As well as disseminating these summaries on paper and via electronic NHS networks, there is a need to promote face-to-face debate preparatory to action, linking evidence with NHS innovation. This would help the NHS across the Midlands and East to decide for itself which technologies to mainstream and which to side-line, and on the steps needed to achieve this.
We are organising 6 bimonthly half day workshops over the next year on digital healthcare topics chosen by NHS M&E. Each workshop will be user owned and action oriented. During the EFI workshop, there will be:
· An overview of the evidence on a topic chosen by NHS participants
· Small group discussion of the implications of the evidence for CCGs, Trusts, clinicians, policy makers, other stakeholders
· Plenary discussion of key barriers to adoption / disinvestment; next steps; problem owners; timescale
· Discuss and agree the digital healthcare topics, NHS commentators on the evidence summary and participants for the next EFI workshop
Benefits for the NHS:
We believe the EFI workshops would lead to the following benefits for the NHS:
1. Faster adoption and spread of safe, effective digital healthcare techniques to innovate across NHS M&E
2. Early identification of potential risks and side effects leading to easier dis-investment decisions about technologies and techniques shown to harm, or which are being used inappropriately in NHS settings.
3. Greater clarity about the role of evidence to support commissioning, clinical and other decisions around digital healthcare

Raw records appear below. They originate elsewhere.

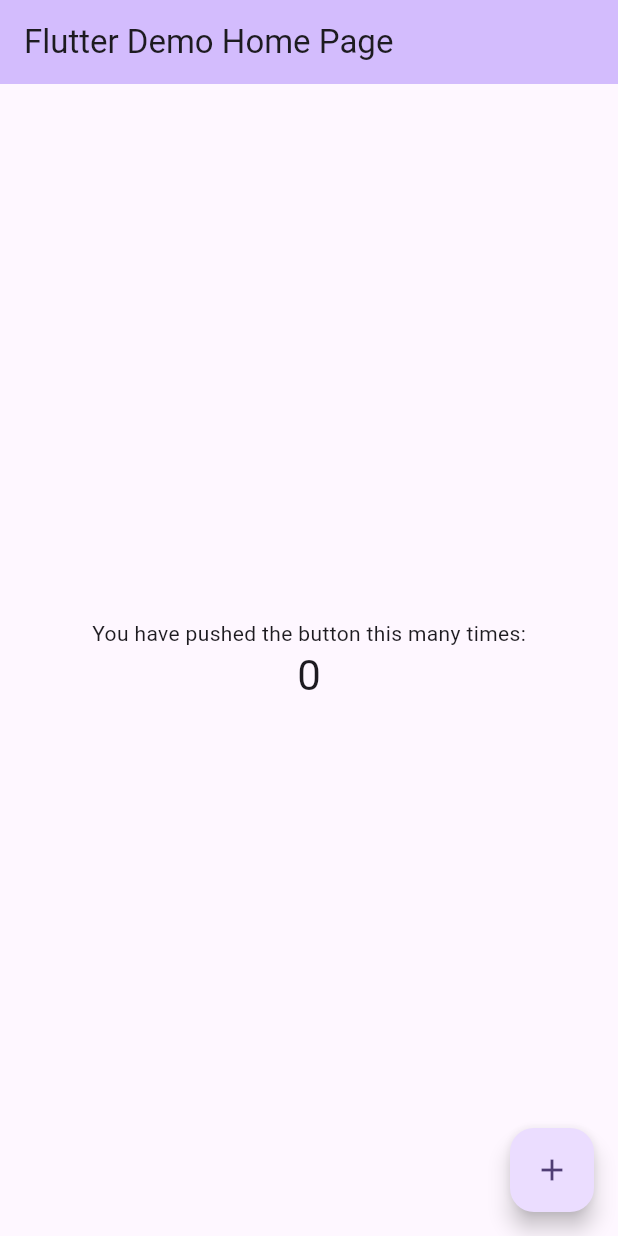
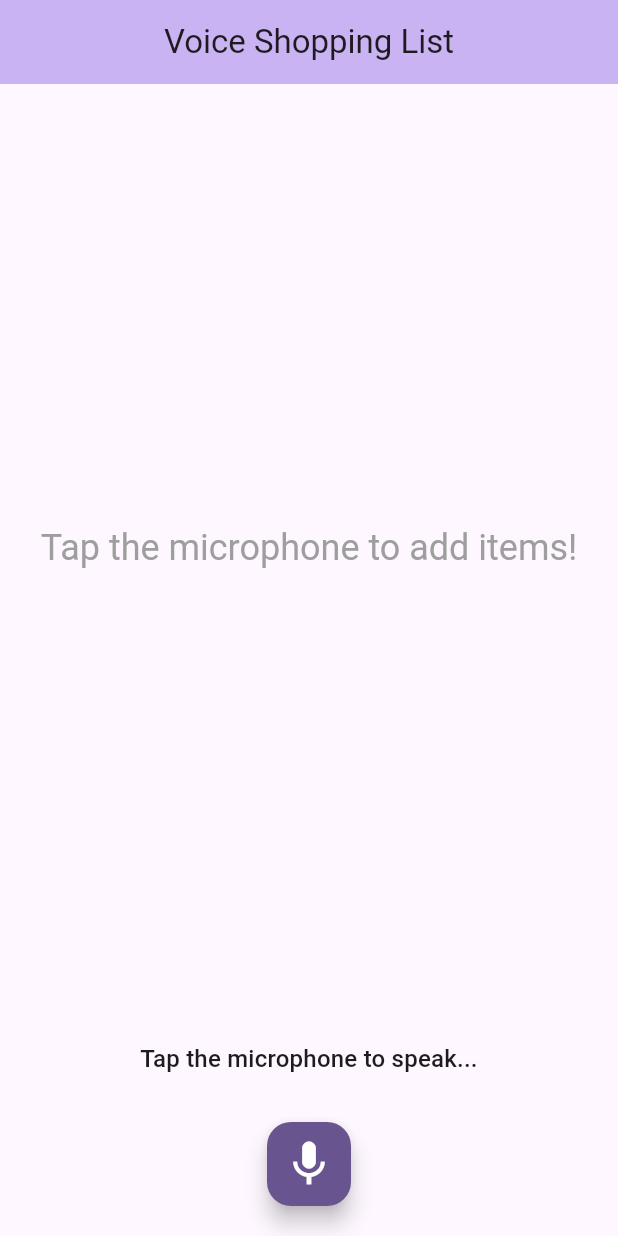
Before and after one commit to neelakandanz/nek, a Flutter app: the screen it shows after launch, on a phone screen of 412 x 824 dp. Run offline on Flutter 3.47's test engine with Material 3 defaults, Android fonts, the light colour scheme and no system bars; our stand-ins replace get, speech_to_text.

Commit message:
all controller and ui added

```diff
--- /dev/null
+++ b/lib/controllers/shopping_controller.dart
@@ -0,0 +1,55 @@
+// lib/controllers/shopping_controller.dart
+import 'package:get/get.dart';
+
+// Item Model
+class ShoppingItem {
+  final String name;
+  final String quantity;
+
+  ShoppingItem({required this.name, required this.quantity});
+}
+
+// GetX Controller for State Management
+class ShoppingController extends GetxController {
+  // Observable list of ShoppingItem. Changes to this list will automatically
+  // update widgets wrapped with Obx or GetX.
+  var shoppingList = <ShoppingItem>[].obs;
+
+  /// Adds a new item to the shopping list based on a voice command.
+  /// The command is expected to be in the format "item quantity" (e.g., "onion 1 kg").
+  void addItem(String command) {
+    final parts = command.split(' ');
+    if (parts.length >= 2) {
+      String name = parts[0];
+      String quantity = parts.sublist(1).join(' '); // Combine remaining parts for quantity
+
+      // You can add more sophisticated parsing logic here
+      // For example, to handle specific units or more complex phrases:
+      // if (parts.length > 2) {
+      //   name = parts[0];
+      //   quantity = "${parts[1]} ${parts[2]}"; // e.g., "1 kg"
+      // } else {
+      //   name = parts[0];
+      //   quantity = parts[1]; // e.g., "1"
+      // }
+
+      shoppingList.add(ShoppingItem(name: name, quantity: quantity));
+    } else {
+      // Show a snackbar or alert for invalid commands
+      Get.snackbar(
+        "Invalid Command",
+        "Please say 'item quantity' (e.g., 'onion 1 kg')",
+        snackPosition: SnackPosition.BOTTOM,
+        backgroundColor: Get.theme.colorScheme.error,
+        colorText: Get.theme.colorScheme.onError,
+      );
+    }
+  }
+
+  /// Removes an item from the shopping list at the specified index.
+  void removeItem(int index) {
+    if (index >= 0 && index < shoppingList.length) {
+      shoppingList.removeAt(index);
+    }
+  }
+}
--- a/lib/main.dart
+++ b/lib/main.dart
@@ -1,4 +1,7 @@
+// lib/main.dart
 import 'package:flutter/material.dart';
+import 'package:get/get.dart';
+import 'package:nek/screens/shopping_list_page.dart'; // Import your screen
 
 void main() {
   runApp(const MyApp());
@@ -10,116 +13,16 @@
   // This widget is the root of your application.
   @override
   Widget build(BuildContext context) {
-    return MaterialApp(
-      title: 'Flutter Demo',
+    return GetMaterialApp( // Use GetMaterialApp for GetX features
+      title: 'Voice Shopping List',
       theme: ThemeData(
-        // This is the theme of your application.
-        //
-        // TRY THIS: Try running your application with "flutter run". You'll see
-        // the application has a purple toolbar. Then, without quitting the app,
-        // try changing the seedColor in the colorScheme below to Colors.green
-        // and then invoke "hot reload" (save your changes or press the "hot
-        // reload" button in a Flutter-supported IDE, or press "r" if you used
-        // the command line to start the app).
-        //
-        // Notice that the counter didn't reset back to zero; the application
-        // state is not lost during the reload. To reset the state, use hot
-        // restart instead.
-        //
-        // This works for code too, not just values: Most code changes can be
-        // tested with just a hot reload.
         colorScheme: ColorScheme.fromSeed(seedColor: Colors.deepPurple),
         useMaterial3: true,
+        appBarTheme: const AppBarTheme(
+          elevation: 4, // Add a subtle shadow to the app bar
+        ),
       ),
-      home: const MyHomePage(title: 'Flutter Demo Home Page'),
+      home: const ShoppingListPage(), // Your main screen
     );
   }
 }
-
-class MyHomePage extends StatefulWidget {
-  const MyHomePage({super.key, required this.title});
-
-  // This widget is the home page of your application. It is stateful, meaning
-  // that it has a State object (defined below) that contains fields that affect
-  // how it looks.
-
-  // This class is the configuration for the state. It holds the values (in this
-  // case the title) provided by the parent (in this case the App widget) and
-  // used by the build method of the State. Fields in a Widget subclass are
-  // always marked "final".
-
-  final String title;
-
-  @override
-  State<MyHomePage> createState() => _MyHomePageState();
-}
-
-class _MyHomePageState extends State<MyHomePage> {
-  int _counter = 0;
-
-  void _incrementCounter() {
-    setState(() {
-      // This call to setState tells the Flutter framework that something has
-      // changed in this State, which causes it to rerun the build method below
-      // so that the display can reflect the updated values. If we changed
-      // _counter without calling setState(), then the build method would not be
-      // called again, and so nothing would appear to happen.
-      _counter++;
-    });
-  }
-
-  @override
-  Widget build(BuildContext context) {
-    // This method is rerun every time setState is called, for instance as done
-    // by the _incrementCounter method above.
-    //
-    // The Flutter framework has been optimized to make rerunning build methods
-    // fast, so that you can just rebuild anything that needs updating rather
-    // than having to individually change instances of widgets.
-    return Scaffold(
-      appBar: AppBar(
-        // TRY THIS: Try changing the color here to a specific color (to
-        // Colors.amber, perhaps?) and trigger a hot reload to see the AppBar
-        // change color while the other colors stay the same.
-        backgroundColor: Theme.of(context).colorScheme.inversePrimary,
-        // Here we take the value from the MyHomePage object that was created by
-        // the App.build method, and use it to set our appbar title.
-        title: Text(widget.title),
-      ),
-      body: Center(
-        // Center is a layout widget. It takes a single child and positions it
-        // in the middle of the parent.
-        child: Column(
-          // Column is also a layout widget. It takes a list of children and
-          // arranges them vertically. By default, it sizes itself to fit its
-          // children horizontally, and tries to be as tall as its parent.
-          //
-          // Column has various properties to control how it sizes itself and
-          // how it positions its children. Here we use mainAxisAlignment to
-          // center the children vertically; the main axis here is the vertical
-          // axis because Columns are vertical (the cross axis would be
-          // horizontal).
-          //
-          // TRY THIS: Invoke "debug painting" (choose the "Toggle Debug Paint"
-          // action in the IDE, or press "p" in the console), to see the
-          // wireframe for each widget.
-          mainAxisAlignment: MainAxisAlignment.center,
-          children: <Widget>[
-            const Text(
-              'You have pushed the button this many times:',
-            ),
-            Text(
-              '$_counter',
-              style: Theme.of(context).textTheme.headlineMedium,
-            ),
-          ],
-        ),
-      ),
-      floatingActionButton: FloatingActionButton(
-        onPressed: _incrementCounter,
-        tooltip: 'Increment',
-        child: const Icon(Icons.add),
-      ), // This trailing comma makes auto-formatting nicer for build methods.
-    );
-  }
-}
--- /dev/null
+++ b/lib/screens/shopping_list_page.dart
@@ -0,0 +1,171 @@
+// lib/screens/shopping_list_page.dart
+import 'package:flutter/material.dart';
+import 'package:get/get.dart';
+import 'package:speech_to_text/speech_to_text.dart';
+import 'package:speech_to_text/speech_recognition_result.dart';
+import '../controllers/shopping_controller.dart'; // Import your controller
+
+class ShoppingListPage extends StatefulWidget {
+  const ShoppingListPage({super.key});
+
+  @override
+  State<ShoppingListPage> createState() => _ShoppingListPageState();
+}
+
+class _ShoppingListPageState extends State<ShoppingListPage> {
+  // Find or put the controller instance
+  final ShoppingController shoppingController = Get.put(ShoppingController());
+  final SpeechToText _speechToText = SpeechToText();
+  bool _speechEnabled = false;
+  String _lastWords = '';
+
+  @override
+  void initState() {
+    super.initState();
+    _initSpeech();
+  }
+
+  /// This initializes the speech recognition.
+  void _initSpeech() async {
+    // Check if speech recognition is available and initialize it
+    _speechEnabled = await _speechToText.initialize(
+      onStatus: (status) => debugPrint('Speech status: $status'),
+      onError: (error) => debugPrint('Speech error: $error'),
+    );
+    setState(() {}); // Update the UI to reflect if speech is enabled
+  }
+
+  /// Starts a speech recognition session.
+  void _startListening() async {
+    if (_speechEnabled) {
+      await _speechToText.listen(
+        onResult: _onSpeechResult,
+        localeId: Get.deviceLocale?.languageCode ?? 'en_US', // Use device locale or default to English
+      );
+      setState(() {}); // Update UI to show listening state
+    } else {
+      Get.snackbar(
+        "Speech Not Enabled",
+        "Please grant microphone permission.",
+        snackPosition: SnackPosition.BOTTOM,
+        backgroundColor: Colors.orangeAccent,
+        colorText: Colors.white,
+      );
+    }
+  }
+
+  /// Stops the active speech recognition session.
+  void _stopListening() async {
+    await _speechToText.stop();
+    setState(() {}); // Update UI to show not listening state
+  }
+
+  /// Callback when speech recognition results are available.
+  void _onSpeechResult(SpeechRecognitionResult result) {
+    setState(() {
+      _lastWords = result.recognizedWords;
+    });
+    if (result.finalResult) {
+      // When the final result is received, add the item to the list
+      shoppingController.addItem(_lastWords.toLowerCase()); // Convert to lowercase for consistent parsing
+      _lastWords = ''; // Clear temporary words
+      setState(() {}); // Update UI to clear displayed words
+    }
+  }
+
+  @override
+  Widget build(BuildContext context) {
+    return Scaffold(
+      appBar: AppBar(
+        title: const Text('Voice Shopping List'),
+        backgroundColor: Theme.of(context).colorScheme.inversePrimary,
+        centerTitle: true,
+      ),
+      body: Column(
+        children: [
+          Expanded(
+            // Obx rebuilds its content whenever shoppingController.shoppingList changes
+            child: Obx(
+              () => shoppingController.shoppingList.isEmpty
+                  ? Center(
+                      child: Text(
+                        _speechEnabled ? 'Tap the microphone to add items!' : 'Speech recognition is not available.',
+                        style: Theme.of(context).textTheme.headlineSmall?.copyWith(color: Colors.grey),
+                        textAlign: TextAlign.center,
+                      ),
+                    )
+                  : ListView.builder(
+                      itemCount: shoppingController.shoppingList.length,
+                      itemBuilder: (context, index) {
+                        final item = shoppingController.shoppingList[index];
+                        return Card(
+                          margin: const EdgeInsets.symmetric(horizontal: 16, vertical: 8),
+                          elevation: 4,
+                          shape: RoundedRectangleBorder(borderRadius: BorderRadius.circular(12)),
+                          child: ListTile(
+                            contentPadding: const EdgeInsets.symmetric(horizontal: 16, vertical: 8),
+                            title: Text(
+                              item.name, // Capitalize the first letter of the item name
+                              style: const TextStyle(fontWeight: FontWeight.bold, fontSize: 18),
+                            ),
+                            subtitle: Text(
+                              item.quantity,
+                              style: TextStyle(color: Colors.grey[600], fontSize: 16),
+                            ),
+                            trailing: IconButton(
+                              icon: const Icon(Icons.delete, color: Colors.redAccent, size: 24),
+                              onPressed: () => shoppingController.removeItem(index),
+                            ),
+                            leading: CircleAvatar(
+                              backgroundColor: Theme.of(context).colorScheme.primary.withOpacity(0.1),
+                              child: Text('${index + 1}', style: TextStyle(color: Theme.of(context).colorScheme.primary)),
+                            ),
+                          ),
+                        );
+                      },
+                    ),
+            ),
+          ),
+          // Display recognized words and microphone button
+          Padding(
+            padding: const EdgeInsets.all(20.0),
+            child: Column(
+              mainAxisAlignment: MainAxisAlignment.center,
+              children: [
+                Text(
+                  _speechToText.isListening
+                      ? 'Listening: $_lastWords'
+                      : _speechEnabled
+                          ? 'Tap the microphone to speak...'
+                          : 'Speech recognition not initialized.',
+                  style: Theme.of(context).textTheme.titleMedium,
+                  textAlign: TextAlign.center,
+                ),
+                const SizedBox(height: 30),
+                FloatingActionButton(
+                  onPressed: _speechToText.isNotListening ? _startListening : _stopListening,
+                  tooltip: _speechToText.isNotListening ? 'Start Listening' : 'Stop Listening',
+                  backgroundColor: Theme.of(context).colorScheme.primary,
+                  foregroundColor: Theme.of(context).colorScheme.onPrimary,
+                  elevation: 6,
+                  child: Icon(
+                    _speechToText.isNotListening ? Icons.mic : Icons.mic_off,
+                    size: 36,
+                  ),
+                ),
+              ],
+            ),
+          ),
+        ],
+      ),
+    );
+  }
+}
+
+// Extension to capitalize first letter (for better display)
+extension StringExtension on String {
+    String capitalizeFirst() {
+      if (isEmpty) return '';
+      return "${this[0].toUpperCase()}${substring(1)}";
+    }
+}
--- a/pubspec.yaml
+++ b/pubspec.yaml
@@ -35,6 +35,8 @@ dependencies:
   # The following adds the Cupertino Icons font to your application.
   # Use with the CupertinoIcons class for iOS style icons.
   cupertino_icons: ^1.0.8
+  get: ^4.7.2
+  speech_to_text: ^7.1.0
 
 dev_dependencies:
   flutter_test:
```
Also changed, not shown: pubspec.lock, 8 other files.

4. The workshop programme could also act as a prototype for EFI workshops for other kinds of intervention, to support innovation across all areas of NHS M&E activity, and act as a core activity of a future Academic Health Sciences Network.
The main findings from the workshop were:
Current use of mobile technology in healthcare in the NHS is common, with most use in sending SMS appointment reminders. Positive cost savings and patient satisfaction have been reported. Future use of mobile technologies in NHS should 1) Focus on local NHS ambition 2) Prioritise projects according to evidence level 3) Use different mobile technologies - Mobile phone Apps have great potential, but other features such as camera, web access, SMS and e-mail can also be beneficial
Clinical, technical and governance issues in the use of mobile phone technologies exist but there are ways forward to tackle these in the future by 1) Looking at the risks v the benefits – stress the benefits 2) Involving patients 3) Understanding the guidance. All the participants found the workshop useful and very informative and would consider using mobile technologies in daily practice.
Download the EFI Warwick Meeting report here